╭─ Materials provided

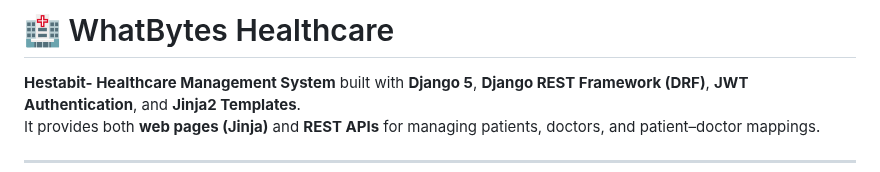
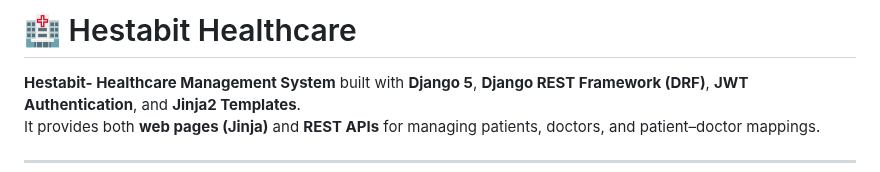
Before and after one commit to ansh0712jul/Hestabit_Assignment-, a Markdown page: README.md, the part around the change. Rendered like a GitHub page.

```diff
--- a/README.md
+++ b/README.md
@@ -1,4 +1,4 @@
-# 🏥 WhatBytes Healthcare
+# 🏥 Hestabit Healthcare
 
 **Hestabit- Healthcare Management System** built with **Django 5**, **Django REST Framework (DRF)**, **JWT Authentication**, and **Jinja2 Templates**.
 It provides both **web pages (Jinja)** and **REST APIs** for managing patients, doctors, and patient–doctor mappings.
```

╰─

Retype each entry above character for character; pictures stay out.

### Response box
Before and after one commit to ansh0712jul/Hestabit_Assignment-, a Markdown page: README.md, the part around the change. Rendered like a GitHub page.

```diff
--- a/README.md
+++ b/README.md
@@ -1,4 +1,4 @@
-# 🏥 WhatBytes Healthcare
+# 🏥 Hestabit Healthcare
 
 **Hestabit- Healthcare Management System** built with **Django 5**, **Django REST Framework (DRF)**, **JWT Authentication**, and **Jinja2 Templates**.
 It provides both **web pages (Jinja)** and **REST APIs** for managing patients, doctors, and patient–doctor mappings.
```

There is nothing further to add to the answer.